* [What this task involves] Where in the records does the word "string" appear? Copy each line that holds it.

· · · · · · ·

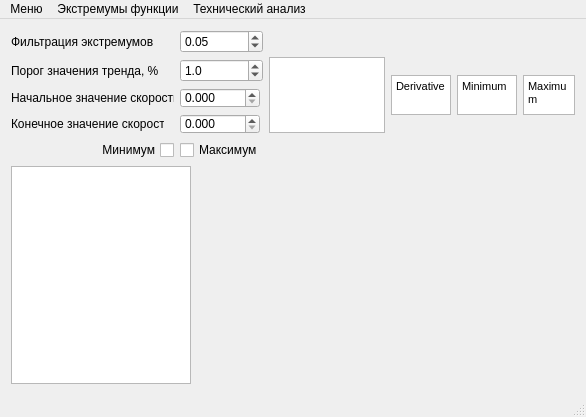
Kortesss/NO3, file mainwindow.ui: the form before one commit.
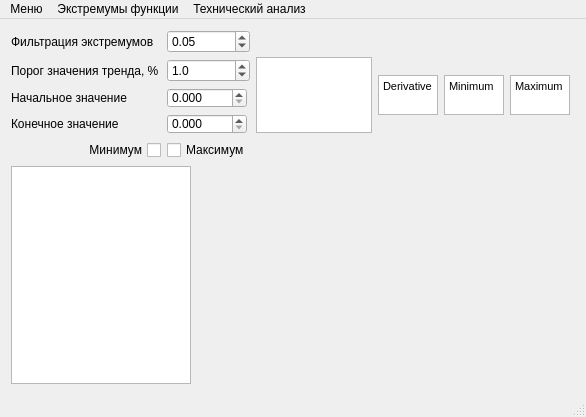
The form after the commit. Icons and pictures are not drawn. Custom widgets are drawn as their Qt base class.

The edit to the form file:
```diff
--- a/mainwindow.ui
+++ b/mainwindow.ui
@@ -57,7 +57,7 @@
            </size>
           </property>
           <property name="text">
-           <string>Начальное значение скорости</string>
+           <string>Начальное значение</string>
           </property>
          </widget>
         </item>
@@ -87,7 +87,7 @@
            </size>
           </property>
           <property name="text">
-           <string>Конечное значение скорости</string>
+           <string>Конечное значение</string>
           </property>
          </widget>
         </item>
```
Left out of the diff: 6 changed lines with no effect on the pictures.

· · · · · · ·

* [Completed task]
-           <string>Начальное значение скорости</string>
+           <string>Начальное значение</string>
-           <string>Конечное значение скорости</string>
+           <string>Конечное значение</string>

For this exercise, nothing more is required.